Google has hit the new year in full swing having joined other technology companies to challenge the Snoopers’ Charter, seen Android Auto adopted by big car brands, and rolled out bug fixes for its Nexus devices.
The company also came close to offending Russia after a bug in its Translate service saw the country referred to as ‘Mordor’.
Microsoft, Google and Facebook slam government's encryption plans in Snoopers' Charter
Google joined Microsoft, Facebook, Twitter and Yahoo to criticise several aspects of the government’s Draft Investigatory Powers Bill as they feel if would negatively affect trust, information security and privacy.
“The actions the UK government takes here could have far-reaching implications for our customers, for your own citizens, and for the future of the global technology industry,” the companies warned at the start of a joint submission to the government.
CES 2016: Apple CarPlay and Android Auto will be adopted by Ford and Fiat Chrysler cars
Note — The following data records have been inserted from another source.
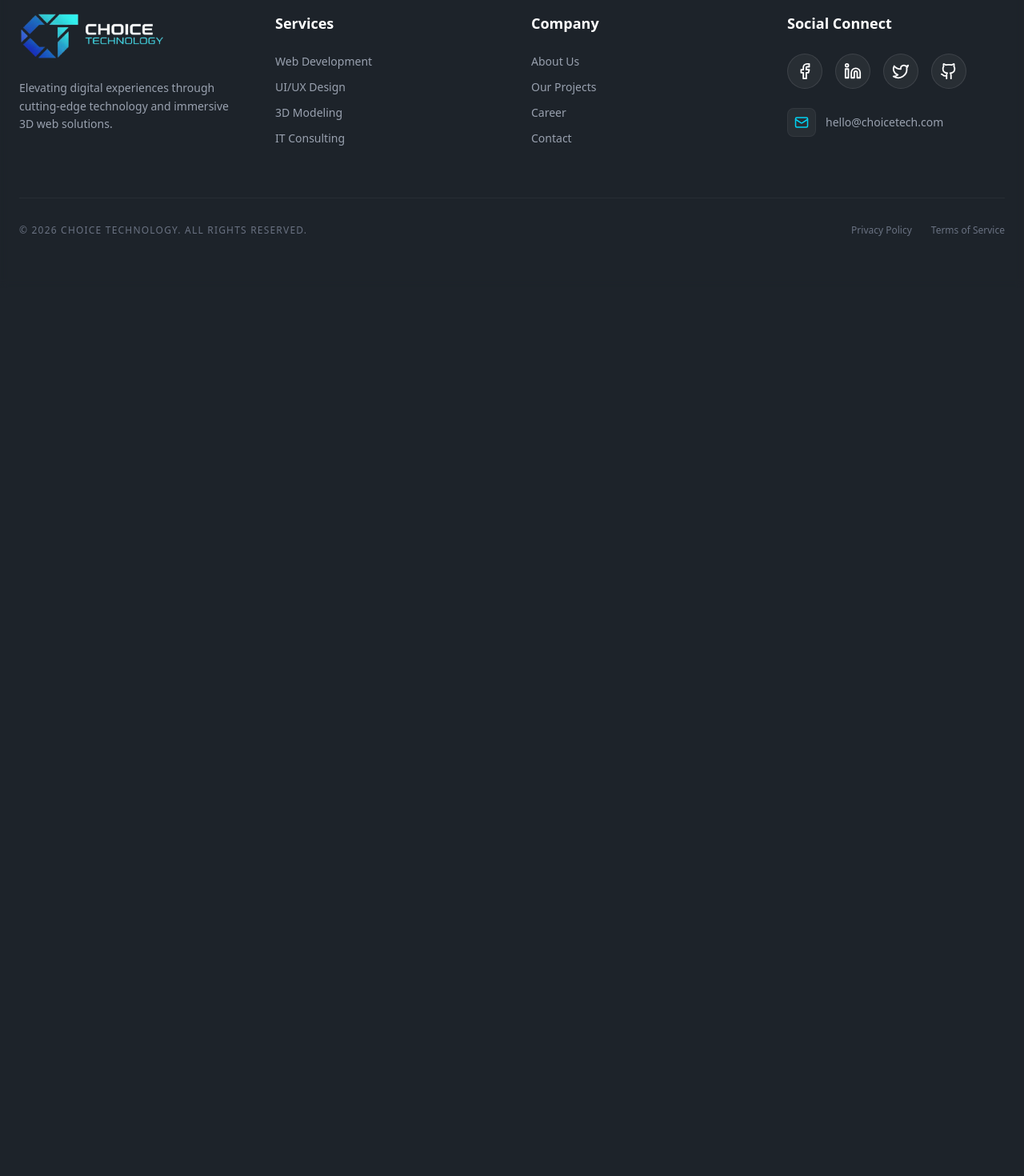
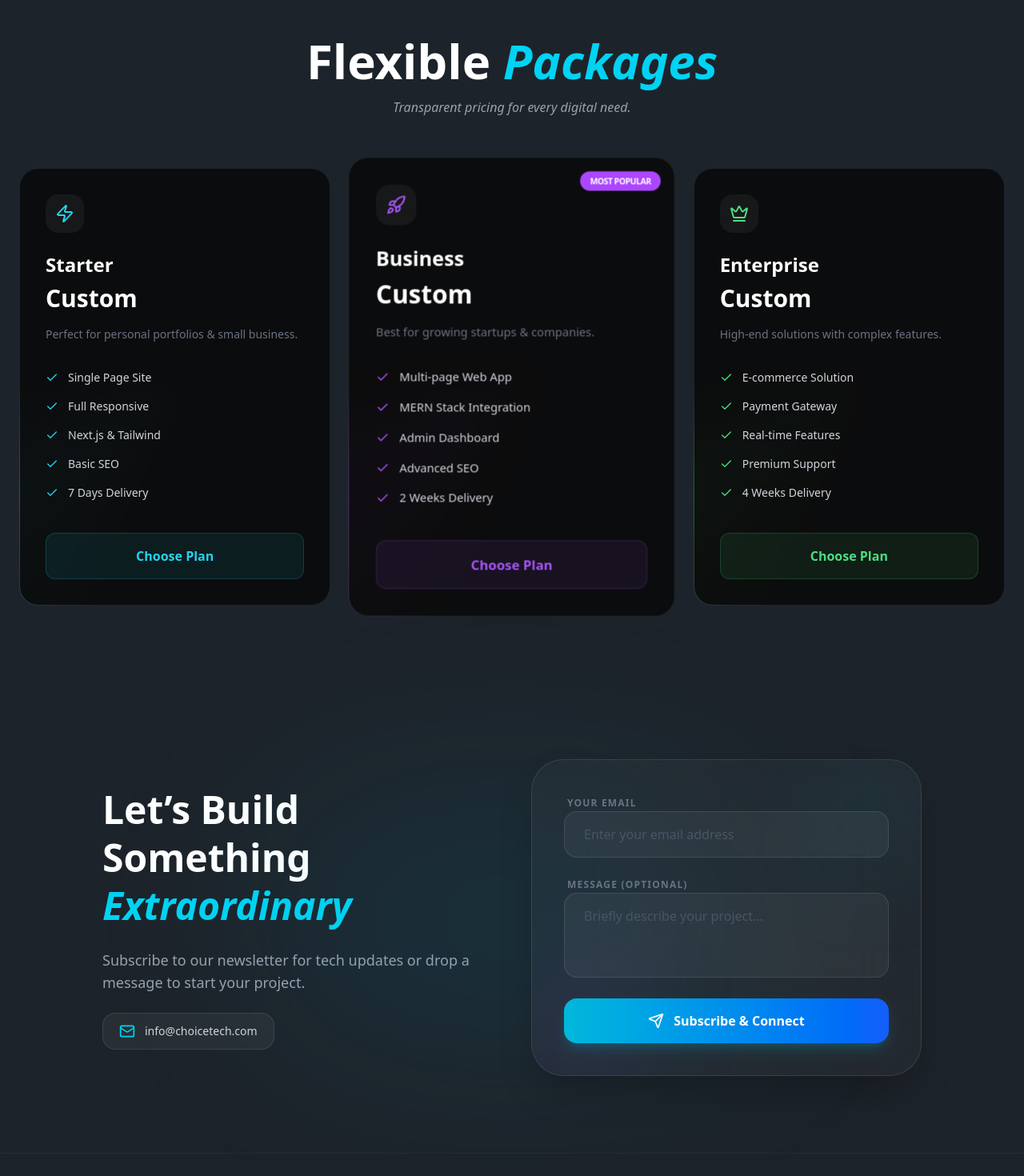
Before and after one commit to MernStackExpert/Choice-Technology, a Next.js app: page / in a window 1280 px wide. Shown: the part 6840-8310 px from the top of the page at 80% size. Before the commit the page ends 7200 px from the top, so only its background shows below. Built offline with nearby package versions, Linux system fonts and the light colour scheme.

Commit message:
Add Pricing and NewsLater Section

```diff
--- /dev/null
+++ b/src/Components/Home/Newsletter/Newsletter.jsx
@@ -0,0 +1,15 @@
+import React from "react";
+import NewsletterContent from "./NewsletterContent";
+
+export default function Newsletter() {
+  return (
+    <section id="contact" className="relative z-10 py-24 px-6">
+      {/* Background Glow */}
+      <div className="absolute top-1/2 left-1/2 -translate-x-1/2 -translate-y-1/2 w-[300px] md:w-[600px] h-[300px] bg-cyan-500/10 blur-[120px] rounded-full pointer-events-none" />
+
+      <div className="max-w-5xl mx-auto">
+        <NewsletterContent />
+      </div>
+    </section>
+  );
+}
--- /dev/null
+++ b/src/Components/Home/Newsletter/NewsletterContent.jsx
@@ -0,0 +1,75 @@
+"use client";
+
+import React from "react";
+import { motion } from "framer-motion";
+import { Send, Mail, MessageSquare } from "lucide-react";
+
+export default function NewsletterContent() {
+  return (
+    <div className="grid grid-cols-1 lg:grid-cols-2 gap-12 items-center">
+
+      {/* --- Text Content --- */}
+      <div className="space-y-6 text-center lg:text-left">
+        <motion.h2
+          initial={{ opacity: 0, x: -20 }}
+          whileInView={{ opacity: 1, x: 0 }}
+          className="text-4xl md:text-5xl font-black text-white leading-tight"
+        >
+          Let’s Build Something <br />
+          <span className="text-cyan-400 italic">Extraordinary</span>
+        </motion.h2>
+        <p className="text-gray-400 text-lg">
+          Subscribe to our newsletter for tech updates or drop a message to start your project.
+        </p>
+
+        <div className="flex flex-col sm:flex-row gap-4 justify-center lg:justify-start">
+          <div className="flex items-center gap-3 px-5 py-3 bg-white/5 border border-white/10 rounded-2xl text-gray-300">
+            <Mail className="w-5 h-5 text-cyan-400" />
+            <span className="text-sm font-medium">info@choicetech.com</span>
+          </div>
+        </div>
+      </div>
+
+      {/* --- Newsletter & Contact Form --- */}
+      <motion.div
+        initial={{ opacity: 0, scale: 0.9 }}
+        whileInView={{ opacity: 1, scale: 1 }}
+        className="relative group"
+      >
+        {/* Glass Box */}
+        <div className="relative z-10 bg-white/[0.03] backdrop-blur-2xl border border-white/10 p-8 md:p-10 rounded-[40px] shadow-2xl overflow-hidden">
+
+          <form className="space-y-5" onSubmit={(e) => e.preventDefault()}>
+            <div className="space-y-2">
+              <label className="text-xs font-bold text-gray-500 uppercase tracking-widest ml-1">Your Email</label>
+              <input
+                type="email"
+                placeholder="Enter your email address"
+                className="w-full px-6 py-4 bg-white/5 border border-white/10 rounded-2xl text-white focus:outline-none focus:border-cyan-500/50 transition-all placeholder:text-gray-600"
+              />
+            </div>
+
+            <div className="space-y-2">
+              <label className="text-xs font-bold text-gray-500 uppercase tracking-widest ml-1">Message (Optional)</label>
+              <textarea
+                rows="3"
+                placeholder="Briefly describe your project..."
+                className="w-full px-6 py-4 bg-white/5 border border-white/10 rounded-2xl text-white focus:outline-none focus:border-purple-500/50 transition-all placeholder:text-gray-600 resize-none"
+              ></textarea>
+            </div>
+
+            <button className="w-full py-4 bg-gradient-to-r from-cyan-500 to-blue-600 hover:from-cyan-400 hover:to-blue-500 text-white font-bold rounded-2xl flex items-center justify-center gap-3 transition-all active:scale-95 shadow-lg shadow-cyan-500/20 cursor-pointer">
+              <Send className="w-5 h-5" />
+              Subscribe & Connect
+            </button>
+          </form>
+
+          {/* Decorative Elements */}
+          <div className="absolute top-0 right-0 w-32 h-32 bg-cyan-500/10 blur-3xl -z-10" />
+          <div className="absolute bottom-0 left-0 w-32 h-32 bg-purple-500/10 blur-3xl -z-10" />
+        </div>
+      </motion.div>
+
+    </div>
+  );
+}
--- /dev/null
+++ b/src/Components/Home/Pricing/Pricing.jsx
@@ -0,0 +1,13 @@
+import React from "react";
+import PricingContent from "./PricingContent";
+
+export default function Pricing() {
+  return (
+    <section id="pricing" className="relative z-10 py-24 px-6 overflow-hidden">
+      <div className="absolute inset-0 bg-[radial-gradient(circle_at_top_right,_var(--tw-gradient-stops))] from-purple-500/5 via-transparent to-transparent pointer-events-none" />
+      <div className="max-w-7xl mx-auto">
+        <PricingContent />
+      </div>
+    </section>
+  );
+}
--- /dev/null
+++ b/src/Components/Home/Pricing/PricingContent.jsx
@@ -0,0 +1,96 @@
+"use client";
+
+import React from "react";
+import { motion } from "framer-motion";
+import { Check, Zap, Rocket, Crown } from "lucide-react";
+
+const plans = [
+  {
+    name: "Starter",
+    price: "Custom",
+    icon: <Zap />,
+    desc: "Perfect for personal portfolios & small business.",
+    features: ["Single Page Site", "Full Responsive", "Next.js & Tailwind", "Basic SEO", "7 Days Delivery"],
+    color: "#22d3ee",
+  },
+  {
+    name: "Business",
+    price: "Custom",
+    icon: <Rocket />,
+    desc: "Best for growing startups & companies.",
+    features: ["Multi-page Web App", "MERN Stack Integration", "Admin Dashboard", "Advanced SEO", "2 Weeks Delivery"],
+    color: "#a855f7",
+    popular: true,
+  },
+  {
+    name: "Enterprise",
+    price: "Custom",
+    icon: <Crown />,
+    desc: "High-end solutions with complex features.",
+    features: ["E-commerce Solution", "Payment Gateway", "Real-time Features", "Premium Support", "4 Weeks Delivery"],
+    color: "#4ade80",
+  },
+];
+
+export default function PricingContent() {
+  return (
+    <div className="space-y-16">
+      <header className="text-center">
+        <h2 className="text-4xl md:text-6xl font-black text-white mb-4">
+          Flexible <span className="text-cyan-400 italic">Packages</span>
+        </h2>
+        <p className="text-gray-400 max-w-2xl mx-auto italic">Transparent pricing for every digital need.</p>
+      </header>
+
+      <div className="grid grid-cols-1 md:grid-cols-2 lg:grid-cols-3 gap-8">
+        {plans.map((plan, i) => (
+          <motion.div
+            key={i}
+            initial={{ opacity: 0, y: 30 }}
+            whileInView={{ opacity: 1, y: 0 }}
+            transition={{ delay: i * 0.2 }}
+            className={`relative group p-[1px] rounded-3xl overflow-hidden ${plan.popular ? 'scale-105 z-20' : ''}`}
+          >
+            {/* Animating Border */}
+            <div
+              className="absolute inset-[-100%] animate-[spin_6s_linear_infinite] opacity-30 group-hover:opacity-100 transition-opacity"
+              style={{ background: `conic-gradient(from 0deg, transparent 0%, transparent 40%, ${plan.color} 50%, transparent 60%, transparent 100%)` }}
+            />
+
+            <div className="relative bg-[#0a0a0a]/90 backdrop-blur-xl p-8 rounded-[23px] h-full flex flex-col">
+              {plan.popular && (
+                <span className="absolute top-4 right-4 px-3 py-1 bg-purple-500 text-white text-[10px] font-bold rounded-full uppercase tracking-tighter">
+                  Most Popular
+                </span>
+              )}
+
+              <div className="mb-6 p-3 w-fit bg-white/5 rounded-2xl text-2xl" style={{ color: plan.color }}>
+                {plan.icon}
+              </div>
+
+              <h3 className="text-2xl font-bold text-white mb-2">{plan.name}</h3>
+              <div className="text-3xl font-black text-white mb-4">{plan.price}</div>
+              <p className="text-gray-500 text-sm mb-8 leading-relaxed">{plan.desc}</p>
+
+              <ul className="space-y-4 mb-10 flex-grow">
+                {plan.features.map((feature, idx) => (
+                  <li key={idx} className="flex items-center gap-3 text-gray-300 text-sm">
+                    <Check className="w-4 h-4" style={{ color: plan.color }} />
+                    {feature}
+                  </li>
+                ))}
+              </ul>
+
+              <button
+                className="w-full py-4 rounded-xl font-bold transition-all active:scale-95 cursor-pointer"
+                style={{ backgroundColor: `${plan.color}15`, color: plan.color, border: `1px solid ${plan.color}30` }}
+              >
+                Choose Plan
+              </button>
+            </div>
+          </motion.div>
+        ))}
+      </div>
+    </div>
+  );
+}
--- a/src/app/page.jsx
+++ b/src/app/page.jsx
@@ -1,5 +1,7 @@
 import HeroSection from "@/Components/Home/Hero/HeroSection";
 import MissionVision from "@/Components/Home/MissionVision/MissionVision";
+import Newsletter from "@/Components/Home/Newsletter/Newsletter";
+import Pricing from "@/Components/Home/Pricing/Pricing";
 import ProcessFAQ from "@/Components/Home/ProcessFAQ/ProcessFAQ";
 import Services from "@/Components/Home/Services/Services";
 import Stats from "@/Components/Home/Stats/Stats";
@@ -18,5 +20,7 @@ export default function Home() {
     <MissionVision/>
     <ProcessFAQ/>
     <Stats/>
+    <Pricing/>
+    <Newsletter/>
   </div>;
 }
```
Google’s Android Auto software interface for controlling smartphones safely while driving has been adopted by Ford and Fiat Chrysler.
Both car makers have plans to have the software integrated by default into the infotainment systems of their next wave of vehicles.
Google rolls out five critical security fixes for Nexus devices
Google rolled out 12 over-the-air security fixes, five of which are listed as critical, to squash bugs in Nexus devices as part of the firm's monthly Android security update.
The most critical flaw could allow hackers to remotely inject malicious code into a device through email, text message or the web browser.
Google glitch translates 'Russian Federation' into 'Mordor'; it has a ring to it
Google’s Translate tool was reported to have a glitch that translated the Ukrainian for ‘Russian Federation’ into ‘Mordor’.
Google apologised for the error, blaming it on the automated system that Translate uses.
Google still struggling to make more Android 6.0 Marshmallow users
The software was reported as running on just 0.7 percent of devices since its release on 5 October, making it less than a quarter as popular as Android 2.3 Gingerbread, released in 2010.
Q3 losses reverse Q2 gains
FBI briefing US companies to dump Kaspersky, claiming intelligence prove it a 'threat to national security'
Kaspersky rejects FBI accusations that its products are a 'threat to national security'
But breached contractor says that it simply didn't have that much data
EE follows Three in threatening legal action against Ofcom - but for entirely different reasons